Nato has no other option but to support Turkey’s positionby Jonathan Eyal / November 24, 2015 / Leave a comment
NATO ambassadors are meeting this afternoon in an emergency session to assess their response to the downing by the Turkish military of a Russian jet on the border with Syria.
The meeting is labelled as “informal”, in a conscious effort to calm diplomatic tempers. But there is no doubt that the Alliance is facing an awkward choice between supporting one of its member-states and risking a further downturn in relations with Russia, just when key NATO nations are seeking Russia’s military cooperation in the Middle East. The incident could not have come at a worst time.
Since the Russians first launched their offensive over the crowded skies of Syria in which the militaries of at least ten other nations regularly operate, this was an accident waiting to happen. Israel, which is not an active party to the conflict, acted early to prevent any clashes with the Russians: Israeli Prime Minister Benyamin Netanyahu went to Moscow with the specific mission of concluding a deal under which the air forces of the two countries would regularly exchange information about their whereabouts and activities. The US military did the same at a later stage, albeit more grudgingly.
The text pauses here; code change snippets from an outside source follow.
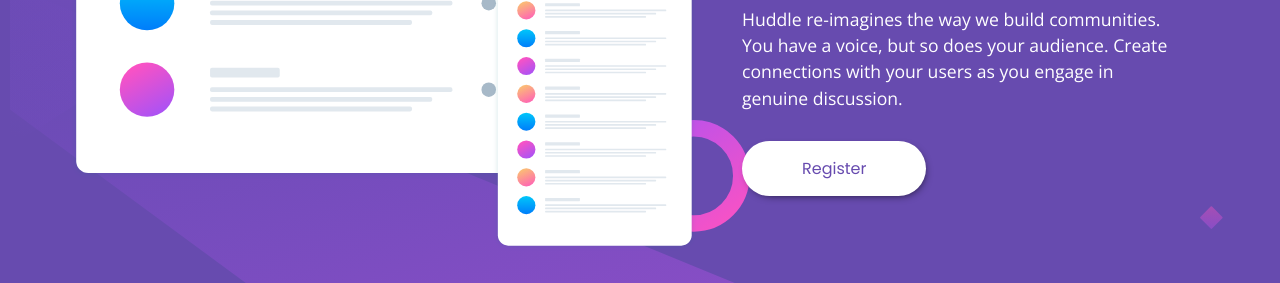
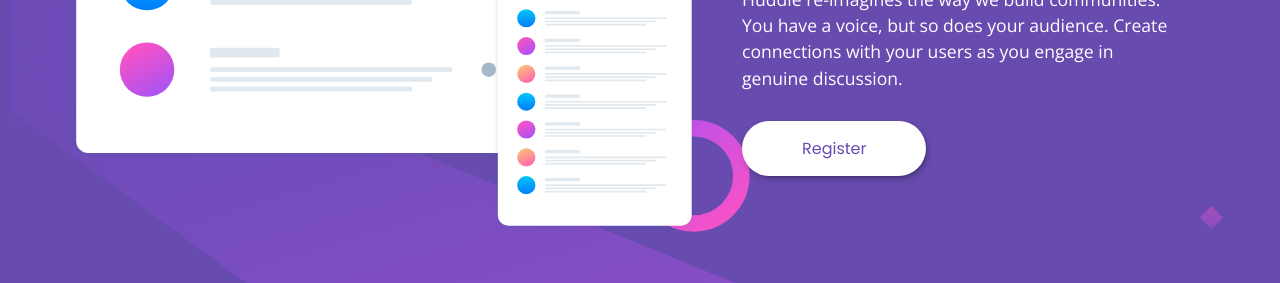
Before and after one commit to marianaceci/Frontend-Mentor-huddle-landing-page-with-single-introductory-section-master, a plain HTML site: page index.html in a window 1280 px wide. Shown: the part 381-664 px from the top of the page. Drawn offline with nearby package versions, Linux system fonts and the light colour scheme.

Commit message:
update icons

```diff
--- a/css/style.css
+++ b/css/style.css
@@ -20,6 +20,8 @@
     line-height: 1.5;
     letter-spacing: 1.6;
     font-size: 1.1rem;
+    max-width: 1600px;
+    margin: auto;
 }
 
 .header {
@@ -34,7 +36,7 @@
 
 .container {
     margin: 0 auto;
-    padding: 70px 70px;
+    padding: 50px 70px;
     display: flex;
 }
 
--- a/index.html
+++ b/index.html
@@ -8,7 +8,7 @@
   <link rel="preconnect" href="https://fonts.gstatic.com" crossorigin>
   <link href="https://fonts.googleapis.com/css2?family=Open+Sans&family=Poppins:wght@400;600&display=swap" rel="stylesheet">
   <link rel="icon" type="image/png" sizes="32x32" href="./images/favicon-32x32.png">
-  <script src="https://kit.fontawesome.com/b7d6406727.js" crossorigin="anonymous"></script>
+  <script src="https://kit.fontawesome.com/9496e249f1.js" crossorigin="anonymous"></script>
 
   <title>Frontend Mentor | Huddle landing page with single introductory section</title>
 
```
However, Turkey steadfastly refused to follow suit, largely because it resented Russia’s role in the region, and hoped that Moscow’s offensive would be short-lived. Instead, the Turks protested vigorously when Russian military jets violated their airspace and rushed to enlist NATO’s support: in a communique issued in early October at Turkey’s behest, the Alliance expressed its “deep concern” at Russia’s “irresponsible behaviour”. Turkish officials hinted at that time that they’d be minded to open fire on any incursion, but few took this threat very seriously.
Russia’s contention is that its SU-24 aircraft had crashed on Syrian territory after being hit by ground-based fire. Yet the Turkish military has released video footage purporting to show that the Russian jet repeatedly overflew Turkey’s airspace, and claims that Turkish airforce was responsible for the aircraft’s interception and destruction.
It’s unlikely that either Russia or Turkey actively sought this confrontation; after all, Russian President Vladimir Putin was in Turkey only recently, and relations between Moscow and Ankara showed marked signs of improvement. Still, there is little doubt that Turkey finds a showdown with Russia quite convenient at this moment.
The Turks are increasingly worried by signs that the West is about to reach a deal with Russia, joining hands in the fight against the so-called Islamic State terrorist organisation (IS) which operates out of Syrian and Iraqi territory. French President Francois Hollande is the key promoter of this alliance, in the wake of last week’s terrorist attacks in Paris. And President Barack Obama has indicated that he may go along with an arrangement whereby Russian military assets increasingly coordinate their activities in the Middle East with those of the West. President Putin also likes the idea: he has already instructed his military to treat French naval units now arriving in the region as “allies”.
Yet Turkey is looking askance at such arrangements, partly because the Turks don’t consider IS as their most immediate threat, but also because a closer Middle East cooperation between Russia and the West would severely restrict Turkey’s influence over the future fate of Syria. Turkish President Recep Tayyip Erdogan could have exercised restraint in the face of today’s Russian incursion, but chose not to, since tension between Russia and the West may suit him well.
Be that as it may, NATO has no other option but to support Turkey’s position, even if this scuppers any chances of a future cooperation with Russia. The Alliance will also seek to lower the tone of the confrontation with Moscow. Still, a strong Russian reaction is to be expected; President Putin is not famous for turning the other cheek, and a Syrian military campaign which has until now been presented to the Russian public as both masterly and casualty-free is beginning to look messy and bloody.
French President Francois Hollande, who travels to Moscow on Thursday, will try to contain the diplomatic fallout, and avoid a bigger rupture in Russia’s relations with other key military actors in the Middle East. But the incident underlines the fact that Turkey’s stake in the Syria conflict cannot be ignored. And it also acts as a reminder that Turkey’s wily President Erdogan never misses an opportunity to transform any adversity into a triumph for his country.